- Starting test sessions. Tests should only be available for the minimum amount of time needed for students to complete their tests
- Monitoring test sessions to ensure that students are progressing through the test at a pace appropriate for the individual student. This is important so that the remote test administrator can attempt to contact the student to determine if they need assistance or if the student cannot access the test.
- Pausing or stopping a test if the student is unable to continue taking the test at that time or there appears to be an irregularity
- Reporting potential security breaches consistent with state and local policies
No. Teachers may use the Interim Assessment Item Portal (IAIP) to view and select individual or multiple interim assessment items to display to students during remote instruction. The IAIP is available to teachers who have access to Tools for Teachers.
If the state provides access to an interim assessment item viewer application, a teacher may display interim assessment items to students during remote instruction as part of a formative assessment strategy.
Alternatively, a teacher may use individual released items from the Sample Items Website as part of their formative strategy.
Consistent with local policies, the teacher may include in a shared, real-time document (e.g., Google Docs), a link to items on the Sample Items Website and provide a space for students to enter their responses.
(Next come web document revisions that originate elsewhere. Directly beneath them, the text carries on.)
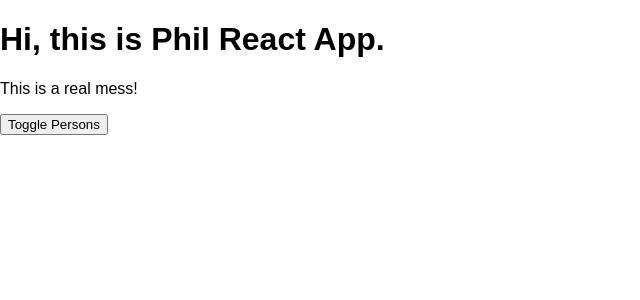
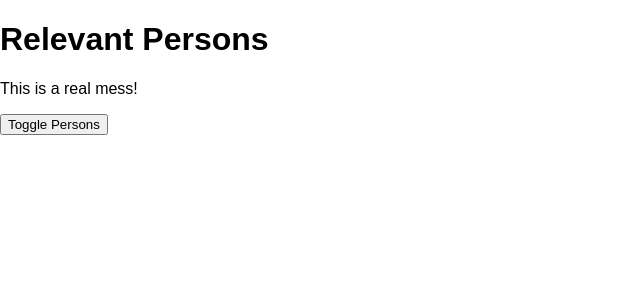
Before and after one commit to phmill/reactCourse, a React app: page / in a window 1280 px wide. Shown: the top 300 px of the page, without its empty margins (0-640 px from the left). Built offline with nearby package versions, Linux system fonts and the light colour scheme.

Commit message:
refactoring components

```diff
--- a/src/App.css
+++ b/src/components/Cockpit/Cockpit.css
@@ -1,7 +1,3 @@
-.App {
-  text-align: center;
-}
-
 .red {
   color: red;
 }
@@ -10,7 +6,7 @@
   font-weight: bold;
 }
 
-.App button {
+.Cockpit button {
   background-color: green;
   color: white;
   font: inherit;
@@ -19,16 +15,16 @@
   cursor: pointer;
 }
 
-.App button:hover {
+.Cockpit button:hover {
   background-color: lightgreen;
   color: black;
 }
 
-.App button.Red {
+.Cockpit button.Red {
   background-color: red;
 }
 
-.App button.Red:hover {
+.Cockpit button.Red:hover {
   background-color: salmon;
   color: black;
 }
--- /dev/null
+++ b/src/components/Cockpit/Cockpit.js
@@ -0,0 +1,31 @@
+import React from 'react'
+
+import classes from './Cockpit.css'
+
+const cockpit = props => {
+  const assignedClasses = []
+  let btnClass = ''
+
+  if (props.showPersons) {
+    btnClass = classes.Red
+  }
+
+  if (props.persons.length <= 2) {
+    assignedClasses.push(classes.red)
+  }
+  if (props.persons.length <= 1) {
+    assignedClasses.push(classes.bold)
+  }
+
+  return (
+    <div className={classes.Cockpit}>
+      <h1>{props.appTitle}</h1>
+      <p className={assignedClasses.join(' ')}>This is a real mess!</p>
+      <button className={btnClass} onClick={props.clicked}>
+        Toggle Persons
+      </button>
+    </div>
+  )
+}
+
+export default cockpit
--- /dev/null
+++ b/src/components/Persons/Persons.js
@@ -0,0 +1,18 @@
+import React from 'react'
+
+import Person from './Person/Person'
+
+const persons = props =>
+  props.persons.map((person, index) => {
+    return (
+      <Person
+        click={() => props.clicked(index)}
+        name={person.name}
+        age={person.age}
+        changed={event => props.changed(event, person.id)}
+        key={person.id}
+      />
+    )
+  })
+
+export default persons
--- /dev/null
+++ b/src/containers/App.css
@@ -0,0 +1,3 @@
+.App {
+  text-align: center;
+}
--- a/src/App.js
+++ b/src/containers/App.js
@@ -1,7 +1,7 @@
 import React, { Component } from 'react'
 import classes from './App.css'
-import Person from './Person/Person'
-import ErrorBoundary from './ErrorBoundary/ErrorBoundary'
+import Persons from '../components/Persons/Persons'
+import Cockpit from '../components/Cockpit/Cockpit'
 
 class App extends Component {
   state = {
@@ -55,43 +55,25 @@
 
   render() {
     let persons = null
-    let btnClass = ''
 
     if (this.state.showPersons) {
       persons = (
-        <div>
-          {this.state.persons.map((person, index) => {
-            return (
-              <ErrorBoundary key={person.id}>
-                <Person
-                  click={() => this.deletePersonHandler(index)}
-                  name={person.name}
-                  age={person.age}
-                  changed={event => this.nameChangedHandler(event, person.id)}
-                />
-              </ErrorBoundary>
-            )
-          })}
-        </div>
+        <Persons
+          persons={this.state.persons}
+          clicked={this.deletePersonHandler}
+          changed={this.nameChangedHandler}
+        />
       )
-      btnClass = classes.Red
-    }
-
-    const assignedClasses = []
-    if (this.state.persons.length <= 2) {
-      assignedClasses.push(classes.red)
-    }
-    if (this.state.persons.length <= 1) {
-      assignedClasses.push(classes.bold)
     }
 
     return (
       <div className={classes.App}>
-        <h1>Hi, this is Phil React App.</h1>
-        <p className={assignedClasses.join(' ')}>This is a real mess!</p>
-        <button className={btnClass} onClick={this.togglePersonsHandler}>
-          Toggle Persons
-        </button>
+        <Cockpit
+          appTitle={this.props.title}
+          showPersons={this.state.showPersons}
+          persons={this.state.persons}
+          clicked={this.togglePersonsHandler}
+        />
         {persons}
       </div>
     )
--- a/src/index.js
+++ b/src/index.js
@@ -1,10 +1,13 @@
 import React from 'react'
 import ReactDOM from 'react-dom'
 import './index.css'
-import App from './App'
+import App from './containers/App'
 import * as serviceWorker from './serviceWorker'
 
-ReactDOM.render(<App />, document.getElementById('root'))
+ReactDOM.render(
+  <App title="Relevant Persons" />,
+  document.getElementById('root')
+)
 
 // If you want your app to work offline and load faster, you can change
 // unregister() to register() below. Note this comes with some pitfalls.
```
Also changed, not shown: src/components/ErrorBoundary/ErrorBoundary.js (renamed from src/ErrorBoundary/ErrorBoundary.js), src/components/Persons/Person/Person.css (renamed from src/Person/Person.css), src/components/Persons/Person/Person.js (renamed from src/Person/Person.js), 1 other file (tests, documents, lock files or other folders).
The teacher may then provide feedback to the students in real time.
Note: Please remember that sample items may not be copied into third-party applications.
Printing and Sharing
Yes. You may share links to resources. Teachers who have access will need to log in to Tools for Teachers to access the resource. Teachers may download resources from Tools for Teachers and modify the tools and resources attached if allowed by the copyright for the particular instructional resource. Teachers may also share student materials directly with students and families.